Last night, I went to Browngirlworld 7, a fabulous evening to celebrate IWD. The evening’s headliner, L.A.-based theatre/hiphop/spoken word artist D’Lo (http://chavez.ucla.edu/DLo/bio.htm) showed an incredible range of talent playing her mother, then a sensitive but guarded boi character from her first play “Ballin With My Bois”, then a straight bio-man leading a 10-week training for other men about how to appreciate women. She guided the audience through serious and funny with the same ease with which she fluidly shifted genders.

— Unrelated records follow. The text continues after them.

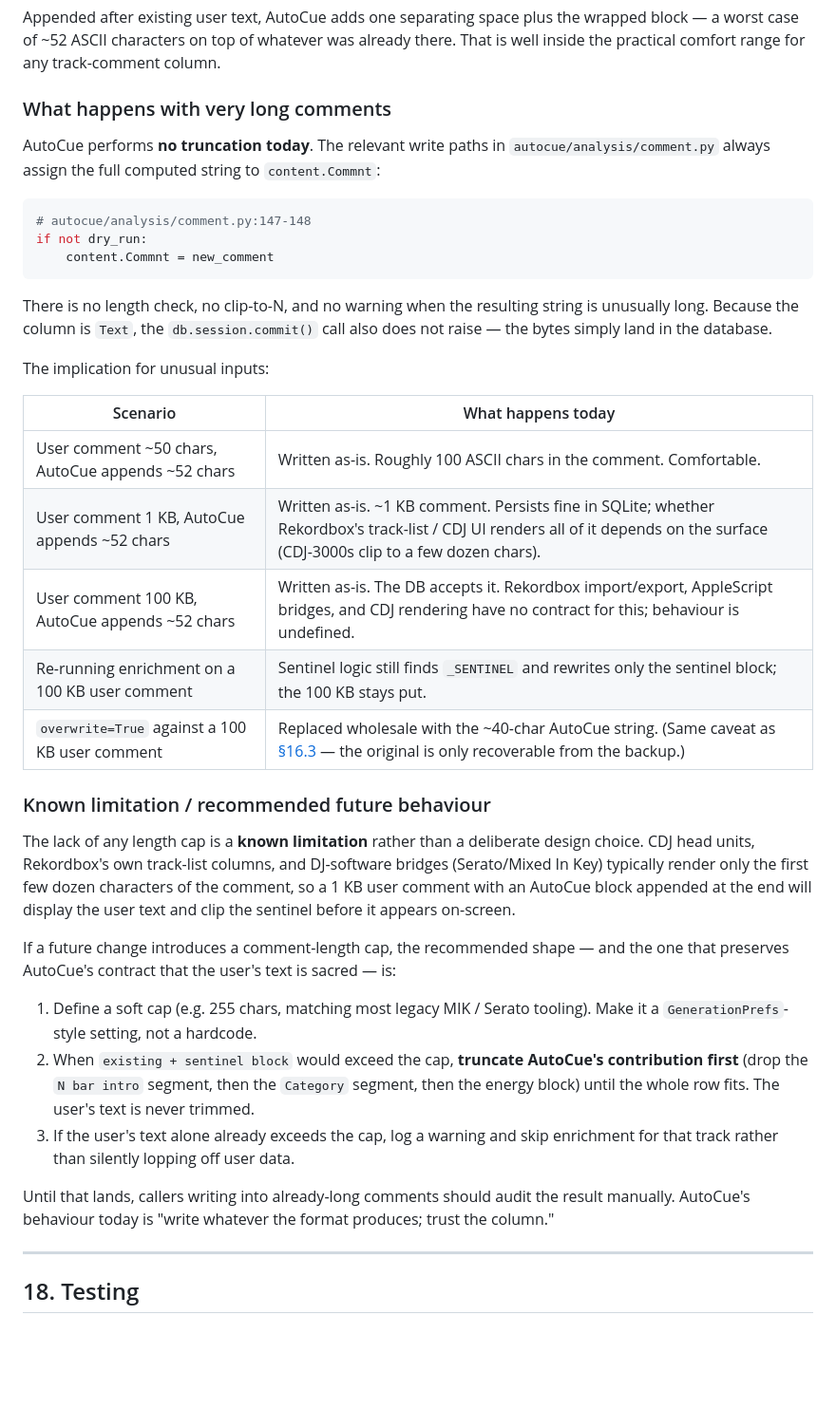
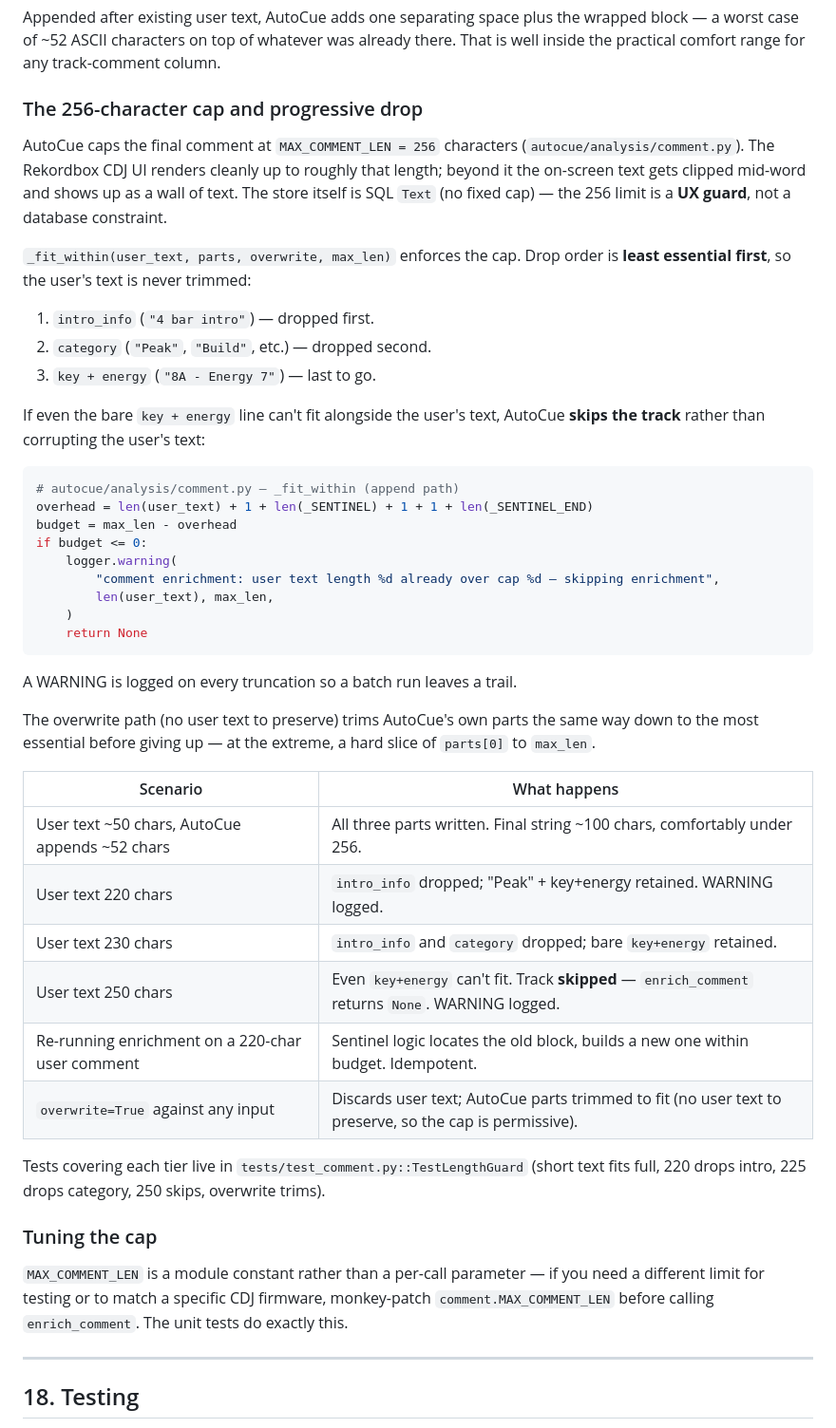
Before and after one commit to HenriGeorge/AutoCue, a Markdown page: docs/reference/comment-enrichment.md, the part around one of its changes. Shown at 95% size. Rendered like a GitHub page; blank space fills up the shorter version.

````diff
--- a/docs/reference/comment-enrichment.md
+++ b/docs/reference/comment-enrichment.md
@@ -901,59 +937,63 @@ the wrapped block — a worst case of ~52 ASCII characters on top of
 whatever was already there. That is well inside the practical comfort
 range for any track-comment column.
 
-### What happens with very long comments
+### The 256-character cap and progressive drop
 
-AutoCue performs **no truncation today**. The relevant write paths in
-`autocue/analysis/comment.py` always assign the full computed string to
-`content.Commnt`:
+AutoCue caps the final comment at `MAX_COMMENT_LEN = 256` characters
+(`autocue/analysis/comment.py`). The Rekordbox CDJ UI renders cleanly up
+to roughly that length; beyond it the on-screen text gets clipped
+mid-word and shows up as a wall of text. The store itself is SQL `Text`
+(no fixed cap) — the 256 limit is a **UX guard**, not a database
+constraint.
+
+`_fit_within(user_text, parts, overwrite, max_len)` enforces the cap.
+Drop order is **least essential first**, so the user's text is never
+trimmed:
+
+1. `intro_info` (`"4 bar intro"`) — dropped first.
+2. `category` (`"Peak"`, `"Build"`, etc.) — dropped second.
+3. `key + energy` (`"8A - Energy 7"`) — last to go.
+
+If even the bare `key + energy` line can't fit alongside the user's text,
+AutoCue **skips the track** rather than corrupting the user's text:
 
 ```python
-# autocue/analysis/comment.py:147-148
-if not dry_run:
-    content.Commnt = new_comment
+# autocue/analysis/comment.py — _fit_within (append path)
+overhead = len(user_text) + 1 + len(_SENTINEL) + 1 + 1 + len(_SENTINEL_END)
+budget = max_len - overhead
+if budget <= 0:
+    logger.warning(
+        "comment enrichment: user text length %d already over cap %d — skipping enrichment",
+        len(user_text), max_len,
+    )
+    return None
 ```
 
-There is no length check, no clip-to-N, and no warning when the resulting
-string is unusually long. Because the column is `Text`, the
-`db.session.commit()` call also does not raise — the bytes simply land in
-the database.
+A WARNING is logged on every truncation so a batch run leaves a trail.
 
-The implication for unusual inputs:
+The overwrite path (no user text to preserve) trims AutoCue's own parts
+the same way down to the most essential before giving up — at the
+extreme, a hard slice of `parts[0]` to `max_len`.
 
-| Scenario                                                    | What happens today                                                                                                                                                       |
-| ----------------------------------------------------------- | ------------------------------------------------------------------------------------------------------------------------------------------------------------------------- |
-| User comment ~50 chars, AutoCue appends ~52 chars           | Written as-is. Roughly 100 ASCII chars in the comment. Comfortable.                                                                                                       |
-| User comment 1 KB, AutoCue appends ~52 chars                | Written as-is. ~1 KB comment. Persists fine in SQLite; whether Rekordbox's track-list / CDJ UI renders all of it depends on the surface (CDJ-3000s clip to a few dozen chars). |
-| User comment 100 KB, AutoCue appends ~52 chars              | Written as-is. The DB accepts it. Rekordbox import/export, AppleScript bridges, and CDJ rendering have no contract for this; behaviour is undefined.                      |
-| Re-running enrichment on a 100 KB user comment              | Sentinel logic still finds `_SENTINEL` and rewrites only the sentinel block; the 100 KB stays put.                                                                        |
-| `overwrite=True` against a 100 KB user comment              | Replaced wholesale with the ~40-char AutoCue string. (Same caveat as [§16.3](#163-the-overwritetrue-trap) — the original is only recoverable from the backup.)             |
+| Scenario                                                    | What happens                                                                                                |
+| ----------------------------------------------------------- | ----------------------------------------------------------------------------------------------------------- |
+| User text ~50 chars, AutoCue appends ~52 chars              | All three parts written. Final string ~100 chars, comfortably under 256.                                    |
+| User text 220 chars                                         | `intro_info` dropped; "Peak" + key+energy retained. WARNING logged.                                         |
+| User text 230 chars                                         | `intro_info` and `category` dropped; bare `key+energy` retained.                                            |
+| User text 250 chars                                         | Even `key+energy` can't fit. Track **skipped** — `enrich_comment` returns `None`. WARNING logged.           |
+| Re-running enrichment on a 220-char user comment            | Sentinel logic locates the old block, builds a new one within budget. Idempotent.                           |
+| `overwrite=True` against any input                          | Discards user text; AutoCue parts trimmed to fit (no user text to preserve, so the cap is permissive).      |
 
-### Known limitation / recommended future behaviour
+Tests covering each tier live in `tests/test_comment.py::TestLengthGuard`
+(short text fits full, 220 drops intro, 225 drops category, 250 skips,
+overwrite trims).
 
-The lack of any length cap is a **known limitation** rather than a
-deliberate design choice. CDJ head units, Rekordbox's own track-list
-columns, and DJ-software bridges (Serato/Mixed In Key) typically render
-only the first few dozen characters of the comment, so a 1 KB user
-comment with an AutoCue block appended at the end will display the user
-text and clip the sentinel before it appears on-screen.
+### Tuning the cap
 
-If a future change introduces a comment-length cap, the recommended
-shape — and the one that preserves AutoCue's contract that the user's
-text is sacred — is:
-
-1. Define a soft cap (e.g. 255 chars, matching most legacy MIK / Serato
-   tooling). Make it a `GenerationPrefs`-style setting, not a hardcode.
-2. When `existing + sentinel block` would exceed the cap, **truncate
-   AutoCue's contribution first** (drop the `N bar intro` segment, then
-   the `Category` segment, then the energy block) until the whole row
-   fits. The user's text is never trimmed.
-3. If the user's text alone already exceeds the cap, log a warning and
-   skip enrichment for that track rather than silently lopping off user
-   data.
-
-Until that lands, callers writing into already-long comments should
-audit the result manually. AutoCue's behaviour today is "write whatever
-the format produces; trust the column."
+`MAX_COMMENT_LEN` is a module constant rather than a per-call parameter
+— if you need a different limit for testing or to match a specific CDJ
+firmware, monkey-patch `comment.MAX_COMMENT_LEN` before calling
+`enrich_comment`. The unit tests do exactly this.
 
 ---
 
````
Also changed, not shown: other parts of docs/reference/comment-enrichment.md (+41 -5 lines), docs/reference/backup-and-restore.md (+47 -17 lines), docs/reference/rest-api.md (+55 -3 lines).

Not for the first time, Browngirlworld made me nostalgic for Desh Pardesh, a progressive and political South Asian arts festival that started in the early 90’s. Do you remember Desh? Cameron Bailey wrote in NOW in 1999, “You gotta love Desh. The Tories are back, the 90s are over, yet here it still is — kicking against the pricks and throwing the best party in town. This polymorphous festival baffles the opposition like Tendulkar on the cricket pitch. Diasporic? Yes. Activist? Yes. Sexy? Come here and smell for yourself.” For me, it was a festival that helped me come of age as a proud queer and South Asian woman, a space where I first performed with Saheli Theatre Troupe, and first really noticed and flirted with my girlfriend. Each year, I circled the dates in my calendar with anticipation, sometimes taking time off work so I wouldn’t miss anything as Desh grew from a weekend to a week-long event. Sadly, Desh collapsed in 2001, and it has been sorely missed ever since. Although there has been an uprising of queer South Asian energy in Toronto after 2001 (for example, Rewriting the Script was launched in 2001, groups like Dosti, Mirchi and Salaam formed or got more active), Toronto has never been the same. In my opinion, no one has been able to replicate that excitement and power of Desh. But that sexy, diasporic, activist, grass-roots energy was present, if only for a few hours, last night. Leah Lakshmi Piepzna-Samarasinha, Browngirlworld’s producer and MC, (and an artist in her own right), conjured up a Desh-like magic. She collaborated with the Toronto Women’s Bookstore, chased down a lot of local co-sponsors and booked some terrific spoken word, burlesque and drag performers. I think she did an incredible community service for those of us folks who so badly needed (and still do need) a place like Desh.